If you don't see your comment after publishing it, refresh the page.

Our comments section is intended for meaningful responses and debates in a civilized manner. We ask that you respect the fact that we are a religious Jewish website and avoid inappropriate language at all cost.

If you promote any foreign religions, gods or messiahs, lies about Israel, anti-Semitism, or advocate violence (except against terrorists), your permission to comment may be revoked.

One Response to “Don’t Ask What Israel Can Do For You – Ask What You Can Do For Israel”

  1. Reading Fishman declaring that "Arabs don't read books" is very disappointing. Imagine how indignant he would be if someone wrote a negative comment about Jews. Right wing religious Jews in Israel, probably from North America, are among the most openly racist and bigoted people around. It is disgraceful.

Comments are closed.

SocialTwist Tell-a-Friend

Tzvi Fishman, author of the Jewish Press blog Felafel on Rye and author of more than a dozen books.
Current Top Story
Banner at Tehran military parade, Sept. 23, 2013. Although the English statement is relatively mild, in Persian and Arabic it says “Death to America.”
Iran Says Nuclear Deal ‘Impossible’ by Nov. 24 Deadline
Latest Blogs Stories
Doug Goldstein

Today”s discussion: “The effects of current geopolitical situation around the world on investing.”

jerusalem_flag

According to PM Netanyahu, the bill would enshrine full equality under law to all Israeli citizens.

Funeral for Druze policeman Zidan Saif, slain in a gun battle Tuesday with the murderers of Jews praying in a Jerusalem synagogue.

Master Sergeant Zidan Saif (Zt”L) a Druze from the Galilee, was shot and killed saving Jewish lives.

President Ruby Rivlin

President Rivlin’s recent statements are only half right, and that’s why he’s completely wrong.

This is our song “Learn to Love;” May joy and light be restored to Jerusalem speedily in our days.
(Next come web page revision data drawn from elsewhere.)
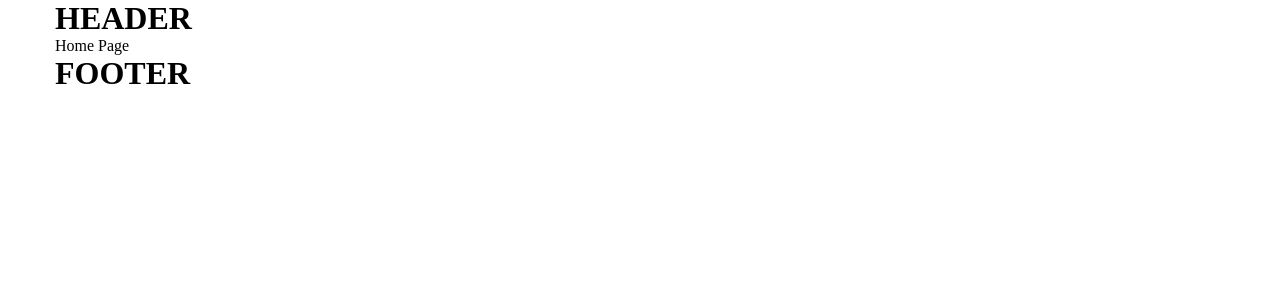
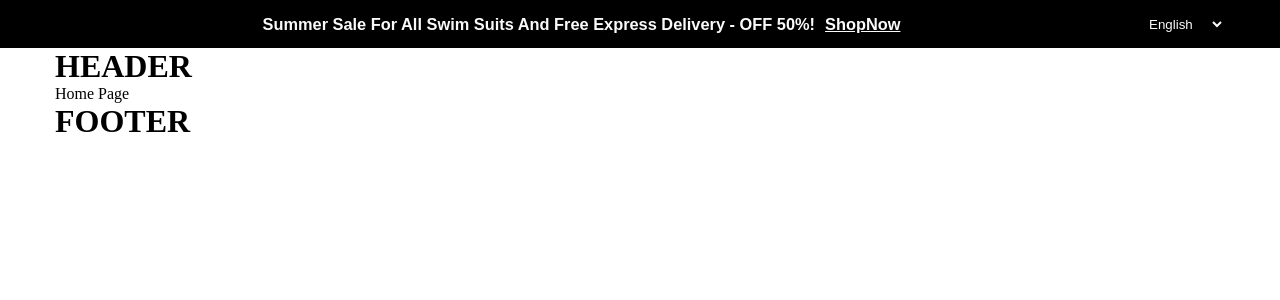
Before and after one commit to nurbolot2006/Exclusive, a React (Vite) app: page / in a window 1280 px wide. Shown: the top 300 px of the page. Built offline with nearby package versions, Linux system fonts and the light colour scheme.

Commit message:
create topbar component

```diff
--- a/src/components/layout/topBar/TopBar.jsx
+++ b/src/components/layout/topBar/TopBar.jsx
@@ -1,8 +1,27 @@
+import styles from "./TopBar.module.css";
 
 const TopBar = () => {
     return (
-        <div>
+        <div className={styles.topbar}>
+            <div className={styles.topbar_container}>
+                <div className={styles.topbar_text}>
+                    <h3 className={styles.topbar_h3}>
+                        Summer Sale For All Swim Suits And Free Express Delivery - OFF 50%!
+                        <span className={styles.shop_now}>ShopNow</span>
+                    </h3>
+                </div>
 
+                <div className={styles.language_wrapper}>
+                    <select
+                        className={styles.languageSelect}
+                        defaultValue={"English"}
+                    >
+                        <option value="English">English</option>
+                        <option value="Русский">Русский</option>
+                        <option value="Кыргызча">Кыргызча</option>
+                    </select>
+                </div>
+            </div>
         </div>
     );
 };
--- a/src/components/layout/topBar/TopBar.module.css
+++ b/src/components/layout/topBar/TopBar.module.css
@@ -0,0 +1,50 @@
+.topbar {
+    height: 48px;
+    background: #000000;
+    color: #FAFAFA;
+    display: flex;
+    align-items: center;
+}
+
+.topbar_container {
+    width: 1170px;
+    margin: 0 auto;
+    display: flex;
+    align-items: center;
+    position: relative;
+    font-family: Poppins, sans-serif;
+}
+
+.topbar_text {
+    font-size: 14px;
+    position: absolute;
+    left: 45%;
+    transform: translateX(-50%);
+    margin: 0;
+}
+
+.shop_now {
+    text-decoration: underline;
+    cursor: pointer;
+    display: inline-block;
+    transition: transform 0.3s ease;
+    margin-left: 10px;
+}
+
+.shop_now:hover {
+    transform: translateY(-3px);
+}
+
+.language_wrapper {
+    margin-left: auto;
+    display: flex;
+    align-items: center;
+}
+
+.languageSelect {
+    background: #000000;
+    color: #FAFAFA;
+    border: none;
+    outline: none;
+    cursor: pointer;
+}
--- a/src/styles/index.css
+++ b/src/styles/index.css
@@ -2,6 +2,7 @@
     box-sizing: border-box;
     margin: 0;
     padding: 0;
+    border: none;
 }
 
 .container {
```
I have a dream…President Obama will go to that prison, Pardon Jonathan Pollard and set him free

The burden of proof that a person is against Israel but not anti-Semitic rests on that person.

Bibi’s promising a good battle, not a victory in the war; We need to WIN the war against terrorism!

For 1000s of years it was perfectly OK for Jews to pray on Herod’s Extension of the Temple Mount.

The focus on the “Occupation” since 1967 is yet another invention to justify hatred and murder.

It should be clear Israel’s existence is not the real issue; the issue is Islamic fundamentalism.

But I am not afraid.I know this is Jewish land, not because of UN/foreign gov’ts saying we can exist

A grassroots initiative of hundreds of Chareidim from Har Nof is underway to attend the funeral of Zidan Saif and to pay their respects to the fallen policeman and to the Druze community in the village of Yanuch-Jat in Northern Israel.

Discover the world of NY high society and its intrigue.

A Jew is no more exempt in this war by living in the US or UK than I am enlisted by living in Efrat

Officer Zidan Sayif saved lives in the Har Nof Massacre, but was shot in the head and is now fighting for his life.

More Articles from Tzvi Fishman

Printed from: http://www.jewishpress.com/blogs/felafel-on-rye/dont-ask-what-israel-can-do-for-you-ask-what-you-can-do-for-israel/2012/05/22/

Scan this QR code to visit this page online: